The regrettable truth is, as you get older, your hearing starts to go. Approximately 38 million individuals in the U.S. deal with some form of hearing loss, but because hearing loss is anticipated as we age, many people decide to just deal with it. But beyond how well you hear, ignoring hearing loss will have severe negative side effects.
Why do so many people choose to simply live with hearing loss? According to an AARP study, hearing loss is, according to a third of seniors, an issue that’s minor and can be handled easily, while price was a concern for more than half of individuals who took part in the study. The costs of neglecting hearing loss, though, can be a lot higher as a result of conditions and adverse reactions that come with ignoring it. What are the most common challenges of ignoring hearing loss?
The dots will not be connected by most people from fatigue to hearing loss. They will say, instead, that they are slowing down because of the side-effects of a medication or because they’re getting older. But actually, if you have to work harder to hear, it can deplete your physical resources. Imagine you are taking an exam like the SAT where your brain is completely focused on processing the task in front of you. You would most likely feel really drained when you’re done. The same situation occurs when you struggle to hear: your brain is trying to fill in the blanks you’re missing in conversations – which is usually made even more difficult when there is a lot of background noise – and uses up valuable energy just trying to process the conversation. Looking after yourself takes energy that you won’t have with this type of chronic exhaustion. To adjust, you will skip life-essential activities like working out or eating healthy.
Decline of Cognitive Function
Hearing loss has been connected, by several Johns Hopkins University studies, to reduced brain functions , increased loss of brain tissue, and dementia. While these links are correlations, not causations, it’s believed by researchers that, once again, the more often you need to fill in the conversational blanks, which uses up mental resources, the less there are to give attention to other things including comprehension and memorization. And decreasing brain function, as we get older is, directly linked to an additional draw on our mental resources. What’s more, having a routine exchange of information and ideas, often through conversation, is believed to help seniors stay mentally fit and can help decrease the process of mental decline. Luckily, cognitive specialist and hearing specialist can use the known link between cognitive decline and hearing loss to collaborate to carry out research and establish treatments that are promising in the near future.
Problems With Mental Health

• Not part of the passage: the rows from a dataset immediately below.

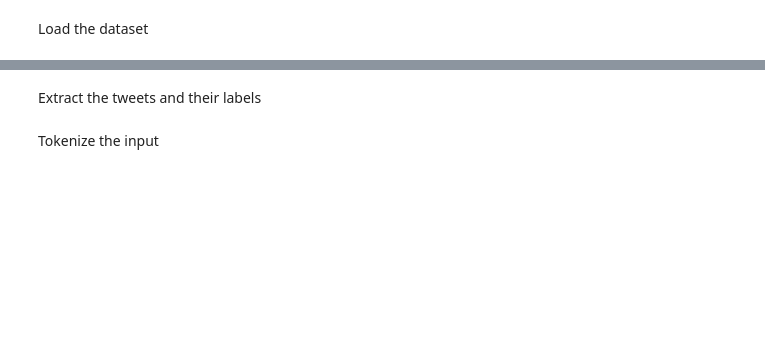
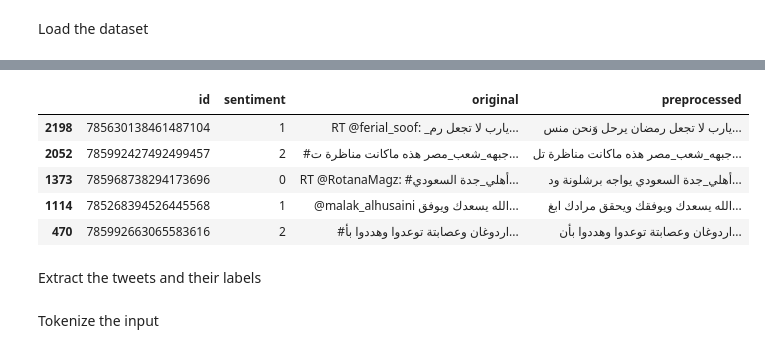
Before and after one commit to alt113/CS505-Spring-MultiLingual-Twitter-Classification, a Jupyter notebook: monolingual_arabic_bert/small_arabic_dataset.ipynb, the cells around one changed output, grey strips where cells are left out. Saved outputs shown, nothing was run; the diff lists cells and outputs as text; code cells hidden in the pictures; blank space fills up the shorter version.

```diff
--- a/monolingual_arabic_bert/small_arabic_dataset.ipynb
+++ b/monolingual_arabic_bert/small_arabic_dataset.ipynb
@@ -16,0 +54,14 @@ df.sample(10)
+# %%
+# perform the following sentiment value mapping in the dataframe
+# positive = 1; negative = 2; neutral = 0
+df['sentiment'].replace({'positive': 1, 'negative': 2, 'neutral': 0}, inplace=True)
+# %%
+# sanity check
+df.sample(5)
+# %% [output]
+|  | id | sentiment | original | preprocessed |
+| 2198 | 785630138461487104 | 1 | RT @ferial_soof: _يارب لا تجعل رم... | يارب لا تجعل رمضان يرحل وَنحن منس... |
+| 2052 | 785992427492499457 | 2 | #جبهه_شعب_مصر هذه ماكانت مناظرة ت... | جبهه_شعب_مصر هذه ماكانت مناظرة تل... |
+| 1373 | 785968738294173696 | 0 | RT @RotanaMagz: #أهلي_جدة السعودي... | أهلي_جدة السعودي يواجه برشلونة ود... |
+| 1114 | 785268394526445568 | 1 | @malak_alhusaini الله يسعدك ويوفق... | الله يسعدك ويوفقك ويحقق مرادك ابغ... |
+| 470 | 785992663065583616 | 2 | #اردوغان وعصابتة توعدوا وهددوا بأ... | اردوغان وعصابتة توعدوا وهددوا بأن... |
```
Also changed, not shown: parts of 21 cells of this notebook.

The National Council on the Aging found, from a study of over two thousand senior citizens, that mental health issues that have a negative emotional and social affect, are more common if there is also untreated hearing loss. It makes sense that there is a connection between hearing loss and mental health issues since people with hearing loss frequently have difficulty communicating with others in family or social situations. Eventually, feelings of separation could become depression. Feelings of exclusion and separation can escalate to anxiety and even paranoia if left untreated. If you suffer from anxiety or depression, you need to talk to a mental health professional and you also should know that hearing aids have been shown to help people recover from some kinds of depression.
If one portion of your body, which is a coordinated machine, stops functioning properly, it might have an impact on seemingly unrelated bodily functions. This is the way it is with our hearts and ears. As a case in point, if blood flow from the heart to the inner ear is restricted, hearing loss may happen. Diabetes, which is also connected to heart disease, can impact the inner ear’s nerve endings and cause information sent from the ear to the brain to get scrambled. If heart disease is disregarded serious or even potentially fatal consequences can happen. So if you’ve detected some hearing loss and have a history of heart disease or heart disease in your family you should consult both a hearing and a cardiac specialist so that you can determine whether your hearing loss is linked to a heart condition.
If you have hearing loss or are going through any of the adverse effects listed above, please get in touch with us so we can help you live a healthier life.